Indeed - in his program, sync is triggered by user actions - this includes certain buttons. He wrote something more than the code above - he added a counter that will get a +1 every fail (and reset after success), and will only prompt the user when that counter is above, say 4.
Since the test list is extremely small (just a single row), it should take just 1 loop (at most 2) to finish the operation.
Another way he used to mitigate fast clickers is to add manual delays - he’s pretty good at UX :wink:

Here is what I would do if internet connections become a problem.

The pertinent section is:

var connections,waiting;

connections = 0;
waiting = false;

function startConnection () {
  connections++;
  if (!waiting) {
    waiting = true;
    timedLoop(500,waitingForConnection);
  }
}

function endConnection () {
  connections--;
  if (connections === 0) {
    waiting = false;
    stopTimedLoop();
    hideWaitMessage();
  }
}

function waitingForConnection () {
  showWaitMessage();
}

Call startConnection(); before every database action. Then in the callback call endConnection();. The only additional thing is to add showWaitMessage and hideWaitMessage to pop up an appropriate label or screen.

You may not be able to see the project as it violates terms of service.

This looks interesting, it’s like the “please don’t turn off your game when you see the autosave icon” part of a game. I’ll hand this to my student sometime after the submission deadline of AP.
Thanks for your help!

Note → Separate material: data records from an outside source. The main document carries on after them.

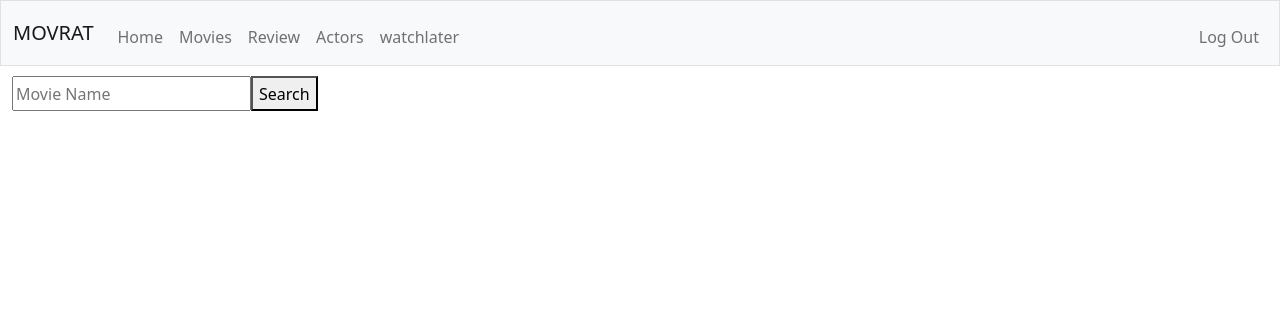
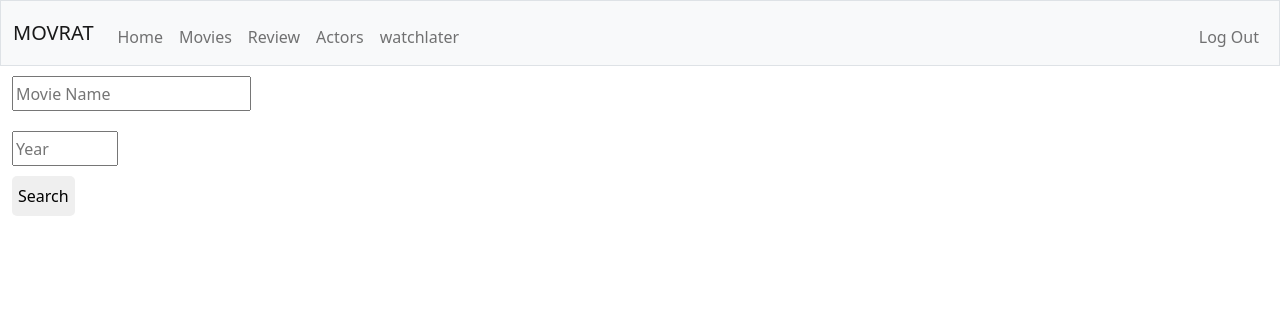
Before and after one commit to ArkanArsalan/CS50-final-project, a Flask app: page /movies in a window 1280 px wide. Shown: the top 326 px of the page. Run offline with Flask 3, Linux system fonts and the light colour scheme; the visitor is signed in with stand-in values (Sample User, id 1); some libraries are stand-ins or nearby versions.

Commit message:
adding movie release year in search movies page and ordering the output base on the rating

```diff
--- a/app.py
+++ b/app.py
@@ -190,9 +190,20 @@ def review():
 def movies():
     if request.method == "POST":
         movie_name = request.form.get("movie-name")
-        outputs = db.execute("SELECT * FROM movies WHERE title LIKE ?", "%"+movie_name+"%")
+        movie_year_release = request.form.get("movie-year")
 
-        return render_template("movies.html", outputs=outputs)
+        if not movie_name:
+            error_message = "Movie name required"
+            flash(error_message)
+
+        if not movie_year_release:
+            outputs = db.execute("SELECT * FROM movies WHERE title LIKE ? ORDER BY rating DESC LIMIT 100", "%"+movie_name+"%")
+            return render_template("movies.html", outputs=outputs)
+        else:
+            movie_year_release = int(movie_year_release)
+            outputs = db.execute("SELECT * FROM movies WHERE title LIKE ? AND year == ? ORDER BY rating DESC LIMIT 100", "%"+movie_name+"%", movie_year_release)
+            return render_template("movies.html", outputs=outputs)
+
     else:
         return render_template("movies.html")
 
--- a/static/style.css
+++ b/static/style.css
@@ -29,10 +29,24 @@ label {
     justify-content: center;
 }
 
-.search-bar-movie-name {
+.search-movie {
     display: flex;
     justify-content: left;
     height: 55px;
     padding-top: 10px;
     padding-bottom: 10px;
 }
+
+#search-button {
+    display: flex;
+    justify-content: left;
+    align-items: center;
+    height: 40px;
+    padding-top: 10px;
+    padding-bottom: 10px;
+    border: none;
+    outline: none;
+    border-radius: 5px;
+    margin-bottom: 10px;
+    transition: all 160ms ease-in-out;
+}
--- a/templates/layout.html
+++ b/templates/layout.html
@@ -20,7 +20,7 @@
     <body>
         <nav class="bg-light border navbar navbar-expand-md navbar-light">
             <div class="container-fluid">
-                <a class="navbar-brand" href="/">MOVRAT</i></a>
+                <a class="navbar-brand" href="/">MOVRAT</a>
                 <button aria-controls="navbar" aria-expanded="false" aria-label="Toggle navigation" class="navbar-toggler" data-bs-target="#navbar" data-bs-toggle="collapse" type="button">
                     <span class="navbar-toggler-icon"></span>
                 </button>
@@ -62,5 +62,4 @@
         </footer>
 
     </body>
-
 </html>
--- a/templates/movies.html
+++ b/templates/movies.html
@@ -5,11 +5,14 @@
 {% endblock %}
 
 {% block main %}
-<form action="/movies" method="POST" >
-    <div class="search-bar-movie-name">
-        <input type="text" id="movie-name" name="movie-name" placeholder="Movie Name">
-        <button type="submit" id="search-button">Search</button>
+<form action="/movies" method="POST">
+    <div class="search-movie">
+        <input type="text" class="box-input" id="movie-name" name="movie-name" placeholder="Movie Name">
     </div>
+    <div class="search-movie">
+        <input type="number" class="box-input id="movie-year" name="movie-year" min="1900" max="2099" step="1" placeholder="Year">
+    </div>
+    <button type="submit" id="search-button">Search</button>
 </form>
 <ol class="list-group list-group-numbered">
     {% for output in outputs %}
```
Also changed, not shown: other parts of templates/movies.html (+1 -1 lines), script.js (added, +15 -0 lines), templates/index.html (+5 -4 lines), 4 other files.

Btw do you happens to know why/how a work can violate code.org TOS? Is it copyright related?